   This disposes of all the questions of fact and law properly submitted for the decision of the court.  In saying this we do not overlook that fact that the plaintiffs have, both at the trial in the Court below and here, attempted to set up against the defendant other acts done by him as President besides the issuing of the two building permits.  There ahs been mention of a letter written by him as President on the 2nd of April, 1888, and it is now said that his declaration of acceptance of office after his admittedly invalid election  as President was a Presidential act.  Neither of these acts was originally alleged in this action against the defendant as an act in consequence of which he had rendered himself liable to the payment of any penalty.  Defendant asked for information as to the acts relied upon as rendering him liable to penalties, and was told that they were the issue of two building permits.  No other act was alleged, so far as this action is concerned, no other can be made us of.   Whatever might be the case in another action, this is not an action of such a nature as would incline us to allow the plaintiffs any opportunity of making good defects in their pleadings.  As to that part of plaintiff's claim which asks for an injunction, we do not see that any ground for relief is established.

   We are of opinion that defendant is a member of the council so he should not be restrained from acting in that capacity.

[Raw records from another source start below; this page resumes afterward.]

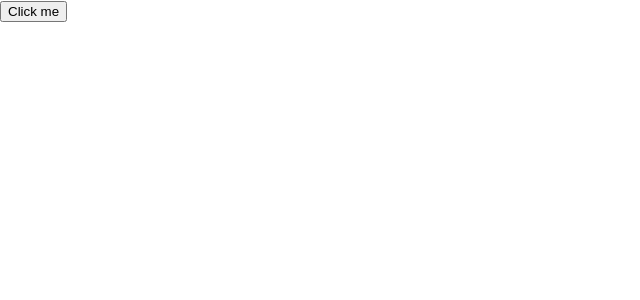
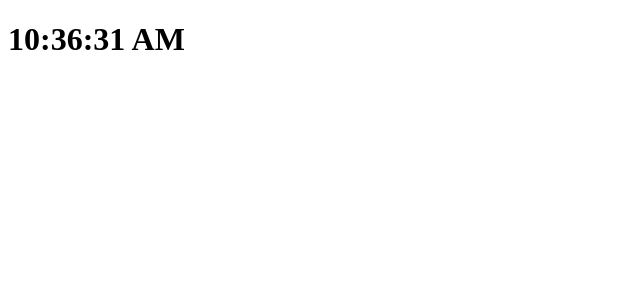
Before and after one commit to rimmisharma/react-practice, a React (Create React App) app: page / in a window 1280 px wide. Shown: the top 300 px of the page, without its empty margins (0-640 px from the left). Built offline with nearby package versions, Linux system fonts and the light colour scheme.

Commit message:
Created a Child component to understand parent-child data flow

```diff
--- a/src/App.js
+++ b/src/App.js
@@ -1,11 +1,15 @@
-import Btn from './components/Btn';
 import './App.css';
+import Child from './components/Child';
 
 
 function App() {
+  const date = new Date()
+
   return (
-   <Btn />
-  )
+   <div>
+    <Child message={date.toLocaleTimeString()} />
+   </div>
+  );
 }
 
 export default App;
--- a/src/components/Btn.js
+++ /dev/null
@@ -1,9 +0,0 @@
-function Btn(){
-
-    const clickHandler = () => console.log('clicked');
-return (
-    <button onClick={clickHandler}>Click me</button>
-)
-}
-
-export default Btn;
--- /dev/null
+++ b/src/components/Child.js
@@ -0,0 +1,7 @@
+function Child(props) {
+    return(
+        <h1>{props.message}</h1>
+    )
+}
+
+export default Child
--- a/src/components/Sidebar.js
+++ /dev/null
@@ -1,5 +0,0 @@
-function Sidebar(props){
-    return <h3>{props.greet}</h3>
-}
-
-export default Sidebar;
--- a/src/index.css
+++ b/src/index.css
@@ -1,4 +1,4 @@
- body {
+ /* body {
   margin: 0;
   font-family: -apple-system, BlinkMacSystemFont, 'Segoe UI', 'Roboto', 'Oxygen',
     'Ubuntu', 'Cantarell', 'Fira Sans', 'Droid Sans', 'Helvetica Neue',
@@ -16,4 +16,4 @@
   flex-direction: column;
   justify-content: space-between;
   min-height: calc(100vh - 160px);
-}
+} */
```
Also changed, not shown: src/components/Header.js (deleted, +0 -8 lines).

   As to his acting as President, There is no suggestion that the defendant either threatens or intends to act as President, indeed he entirely disowns any such intention.  Nor have we any evidence that he ever so acted.

   We must therefore confirm the decision of the court below and dismiss the plaintiff's appeal with costs.

   Appeal dismissed.

 

 

 

 

 

 

 

 

 

 

 

 

 

 

 

 

 

 

 

 

 

 

 

 

 

 

 

 

 

 

 

 

 

 

 

 

 

 

 

[BOVILL,  C. J, AND SMITH, J.; 1889, Feb 21 & Match 11]

CHACALLI AND LAKOVIDES, Plaintiffs,

v.
CHRISTODOULO PHILAKTO, NICOLA H. AND COSTANDINO PHILAKTI,

Defendants.

PROMISSORY NOTE - AGREEMENT IN NOTE FOR PAYMENT OF INTEREST - NEGOTIABLE INSTRUMENT - COMMERCIAL CODE, SECTION 145.

   A promissory note which in other particulars fulfils the conditions required by Article 145 of the commercial Code, does not lose its negotiable character simply because it contains an agreement for the payment of interest.

   APPEAL from the District Court of Kyrenia.

   Action on a promissory note made by defendant Christodoulo to the order off the two other defendants and endorsed by them to the plaintiffs.

   Amongst other defences to the action, it was contended by the defendants that, inasmuch as the note contained a stipulation for the payment of interest if it were not paid at maturity, it was not a negotiable instrument, and that the property in it could not be transferred by endorsement to the Plaintiffs.

   The District Court on other grounds gave judgment for the defendants.

   The Plaintiffs appealed.

   The Queen's Advocate, for the Appellants: The note is a promissory note within the meaning of Section 145 of the Commercial Code and defendants who endorsed it are liable as endorsers.

   The Court in giving judgment said that this note did not lose its negotiable character simply because it contained an agreement to pay interest.

   Appeal on other grounds allowed.

Published by Centre for Comparative Law, History and Governance at Macquarie Law School